Top of PROVIDED DATA
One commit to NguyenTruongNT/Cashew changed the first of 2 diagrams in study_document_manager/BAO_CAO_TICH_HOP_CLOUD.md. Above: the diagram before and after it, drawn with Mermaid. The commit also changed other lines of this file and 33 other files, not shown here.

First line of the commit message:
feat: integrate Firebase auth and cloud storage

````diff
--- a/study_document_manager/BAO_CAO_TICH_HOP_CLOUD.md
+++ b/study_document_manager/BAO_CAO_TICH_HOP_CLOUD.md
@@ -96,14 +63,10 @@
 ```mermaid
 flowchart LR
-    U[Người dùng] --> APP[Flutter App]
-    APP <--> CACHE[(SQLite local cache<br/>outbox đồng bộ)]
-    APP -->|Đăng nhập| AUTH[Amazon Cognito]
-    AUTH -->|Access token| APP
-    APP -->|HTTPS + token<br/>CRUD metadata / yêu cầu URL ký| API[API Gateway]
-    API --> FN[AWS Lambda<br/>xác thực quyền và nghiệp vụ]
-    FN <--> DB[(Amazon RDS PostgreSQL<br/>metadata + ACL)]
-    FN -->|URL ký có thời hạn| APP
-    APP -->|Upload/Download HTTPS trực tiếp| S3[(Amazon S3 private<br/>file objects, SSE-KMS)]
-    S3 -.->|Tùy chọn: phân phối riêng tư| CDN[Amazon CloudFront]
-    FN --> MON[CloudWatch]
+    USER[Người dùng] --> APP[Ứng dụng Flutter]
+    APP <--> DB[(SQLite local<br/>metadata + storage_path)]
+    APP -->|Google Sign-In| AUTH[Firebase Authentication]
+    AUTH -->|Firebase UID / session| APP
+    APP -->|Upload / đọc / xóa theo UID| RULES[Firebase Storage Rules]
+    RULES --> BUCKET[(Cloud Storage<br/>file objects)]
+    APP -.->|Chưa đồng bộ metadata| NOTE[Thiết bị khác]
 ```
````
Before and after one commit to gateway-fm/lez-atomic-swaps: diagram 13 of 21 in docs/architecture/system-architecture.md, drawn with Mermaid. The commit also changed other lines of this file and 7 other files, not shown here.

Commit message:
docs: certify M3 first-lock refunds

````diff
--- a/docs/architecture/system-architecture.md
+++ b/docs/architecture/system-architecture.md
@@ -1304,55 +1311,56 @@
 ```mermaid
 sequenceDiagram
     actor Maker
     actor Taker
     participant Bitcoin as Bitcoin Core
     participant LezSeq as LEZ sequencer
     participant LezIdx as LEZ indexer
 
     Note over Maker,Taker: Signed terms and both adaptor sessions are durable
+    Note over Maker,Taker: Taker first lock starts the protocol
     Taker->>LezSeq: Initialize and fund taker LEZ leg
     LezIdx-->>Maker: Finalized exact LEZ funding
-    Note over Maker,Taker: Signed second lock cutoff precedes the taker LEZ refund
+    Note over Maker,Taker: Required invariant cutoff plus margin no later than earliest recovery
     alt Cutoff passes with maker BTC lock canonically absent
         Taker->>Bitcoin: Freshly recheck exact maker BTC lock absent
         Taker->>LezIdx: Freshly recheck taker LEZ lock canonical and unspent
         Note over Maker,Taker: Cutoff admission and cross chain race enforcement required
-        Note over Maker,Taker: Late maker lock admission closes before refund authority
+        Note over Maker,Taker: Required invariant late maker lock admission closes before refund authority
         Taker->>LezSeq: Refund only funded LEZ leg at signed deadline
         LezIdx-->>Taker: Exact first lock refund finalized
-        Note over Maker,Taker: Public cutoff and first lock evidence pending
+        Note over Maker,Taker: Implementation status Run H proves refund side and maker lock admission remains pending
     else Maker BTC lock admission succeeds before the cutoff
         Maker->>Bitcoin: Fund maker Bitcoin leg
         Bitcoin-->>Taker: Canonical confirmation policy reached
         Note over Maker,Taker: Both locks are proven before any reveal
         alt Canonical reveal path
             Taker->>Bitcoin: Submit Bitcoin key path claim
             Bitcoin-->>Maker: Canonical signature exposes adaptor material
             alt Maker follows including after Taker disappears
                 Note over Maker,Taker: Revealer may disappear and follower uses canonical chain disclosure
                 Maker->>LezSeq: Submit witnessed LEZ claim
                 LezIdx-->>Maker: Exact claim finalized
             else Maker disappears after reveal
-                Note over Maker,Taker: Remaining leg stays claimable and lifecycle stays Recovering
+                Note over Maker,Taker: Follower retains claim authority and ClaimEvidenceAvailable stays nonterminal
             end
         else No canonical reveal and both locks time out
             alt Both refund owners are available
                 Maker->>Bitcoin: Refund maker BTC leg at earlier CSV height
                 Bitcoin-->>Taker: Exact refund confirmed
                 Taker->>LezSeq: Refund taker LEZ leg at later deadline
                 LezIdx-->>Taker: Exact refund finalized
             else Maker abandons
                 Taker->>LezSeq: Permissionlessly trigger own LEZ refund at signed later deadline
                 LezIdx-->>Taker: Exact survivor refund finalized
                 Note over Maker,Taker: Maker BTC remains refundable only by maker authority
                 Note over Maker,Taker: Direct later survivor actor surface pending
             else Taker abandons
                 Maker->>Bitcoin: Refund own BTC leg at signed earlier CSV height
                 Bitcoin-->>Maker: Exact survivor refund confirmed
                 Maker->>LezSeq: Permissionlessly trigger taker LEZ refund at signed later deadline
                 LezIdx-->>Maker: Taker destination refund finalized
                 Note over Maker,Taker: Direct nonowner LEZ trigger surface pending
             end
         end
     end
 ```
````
Bottom of PROVIDED DATA
◆ INSTRUCTIONS FOR THE TASK ◆
Exactly as written, copy out all the entries above.

◆ EXERCISE RESULT ◆
One commit to NguyenTruongNT/Cashew changed the first of 2 diagrams in study_document_manager/BAO_CAO_TICH_HOP_CLOUD.md. Above: the diagram before and after it, drawn with Mermaid. The commit also changed other lines of this file and 33 other files, not shown here.

First line of the commit message:
feat: integrate Firebase auth and cloud storage

````diff
--- a/study_document_manager/BAO_CAO_TICH_HOP_CLOUD.md
+++ b/study_document_manager/BAO_CAO_TICH_HOP_CLOUD.md
@@ -96,14 +63,10 @@
 ```mermaid
 flowchart LR
-    U[Người dùng] --> APP[Flutter App]
-    APP <--> CACHE[(SQLite local cache<br/>outbox đồng bộ)]
-    APP -->|Đăng nhập| AUTH[Amazon Cognito]
-    AUTH -->|Access token| APP
-    APP -->|HTTPS + token<br/>CRUD metadata / yêu cầu URL ký| API[API Gateway]
-    API --> FN[AWS Lambda<br/>xác thực quyền và nghiệp vụ]
-    FN <--> DB[(Amazon RDS PostgreSQL<br/>metadata + ACL)]
-    FN -->|URL ký có thời hạn| APP
-    APP -->|Upload/Download HTTPS trực tiếp| S3[(Amazon S3 private<br/>file objects, SSE-KMS)]
-    S3 -.->|Tùy chọn: phân phối riêng tư| CDN[Amazon CloudFront]
-    FN --> MON[CloudWatch]
+    USER[Người dùng] --> APP[Ứng dụng Flutter]
+    APP <--> DB[(SQLite local<br/>metadata + storage_path)]
+    APP -->|Google Sign-In| AUTH[Firebase Authentication]
+    AUTH -->|Firebase UID / session| APP
+    APP -->|Upload / đọc / xóa theo UID| RULES[Firebase Storage Rules]
+    RULES --> BUCKET[(Cloud Storage<br/>file objects)]
+    APP -.->|Chưa đồng bộ metadata| NOTE[Thiết bị khác]
 ```
````
Before and after one commit to gateway-fm/lez-atomic-swaps: diagram 13 of 21 in docs/architecture/system-architecture.md, drawn with Mermaid. The commit also changed other lines of this file and 7 other files, not shown here.

Commit message:
docs: certify M3 first-lock refunds

````diff
--- a/docs/architecture/system-architecture.md
+++ b/docs/architecture/system-architecture.md
@@ -1304,55 +1311,56 @@
 ```mermaid
 sequenceDiagram
     actor Maker
     actor Taker
     participant Bitcoin as Bitcoin Core
     participant LezSeq as LEZ sequencer
     participant LezIdx as LEZ indexer
 
     Note over Maker,Taker: Signed terms and both adaptor sessions are durable
+    Note over Maker,Taker: Taker first lock starts the protocol
     Taker->>LezSeq: Initialize and fund taker LEZ leg
     LezIdx-->>Maker: Finalized exact LEZ funding
-    Note over Maker,Taker: Signed second lock cutoff precedes the taker LEZ refund
+    Note over Maker,Taker: Required invariant cutoff plus margin no later than earliest recovery
     alt Cutoff passes with maker BTC lock canonically absent
         Taker->>Bitcoin: Freshly recheck exact maker BTC lock absent
         Taker->>LezIdx: Freshly recheck taker LEZ lock canonical and unspent
         Note over Maker,Taker: Cutoff admission and cross chain race enforcement required
-        Note over Maker,Taker: Late maker lock admission closes before refund authority
+        Note over Maker,Taker: Required invariant late maker lock admission closes before refund authority
         Taker->>LezSeq: Refund only funded LEZ leg at signed deadline
         LezIdx-->>Taker: Exact first lock refund finalized
-        Note over Maker,Taker: Public cutoff and first lock evidence pending
+        Note over Maker,Taker: Implementation status Run H proves refund side and maker lock admission remains pending
     else Maker BTC lock admission succeeds before the cutoff
         Maker->>Bitcoin: Fund maker Bitcoin leg
         Bitcoin-->>Taker: Canonical confirmation policy reached
         Note over Maker,Taker: Both locks are proven before any reveal
         alt Canonical reveal path
             Taker->>Bitcoin: Submit Bitcoin key path claim
             Bitcoin-->>Maker: Canonical signature exposes adaptor material
             alt Maker follows including after Taker disappears
                 Note over Maker,Taker: Revealer may disappear and follower uses canonical chain disclosure
                 Maker->>LezSeq: Submit witnessed LEZ claim
                 LezIdx-->>Maker: Exact claim finalized
             else Maker disappears after reveal
-                Note over Maker,Taker: Remaining leg stays claimable and lifecycle stays Recovering
+                Note over Maker,Taker: Follower retains claim authority and ClaimEvidenceAvailable stays nonterminal
             end
         else No canonical reveal and both locks time out
             alt Both refund owners are available
                 Maker->>Bitcoin: Refund maker BTC leg at earlier CSV height
                 Bitcoin-->>Taker: Exact refund confirmed
                 Taker->>LezSeq: Refund taker LEZ leg at later deadline
                 LezIdx-->>Taker: Exact refund finalized
             else Maker abandons
                 Taker->>LezSeq: Permissionlessly trigger own LEZ refund at signed later deadline
                 LezIdx-->>Taker: Exact survivor refund finalized
                 Note over Maker,Taker: Maker BTC remains refundable only by maker authority
                 Note over Maker,Taker: Direct later survivor actor surface pending
             else Taker abandons
                 Maker->>Bitcoin: Refund own BTC leg at signed earlier CSV height
                 Bitcoin-->>Maker: Exact survivor refund confirmed
                 Maker->>LezSeq: Permissionlessly trigger taker LEZ refund at signed later deadline
                 LezIdx-->>Maker: Taker destination refund finalized
                 Note over Maker,Taker: Direct nonowner LEZ trigger surface pending
             end
         end
     end
 ```
````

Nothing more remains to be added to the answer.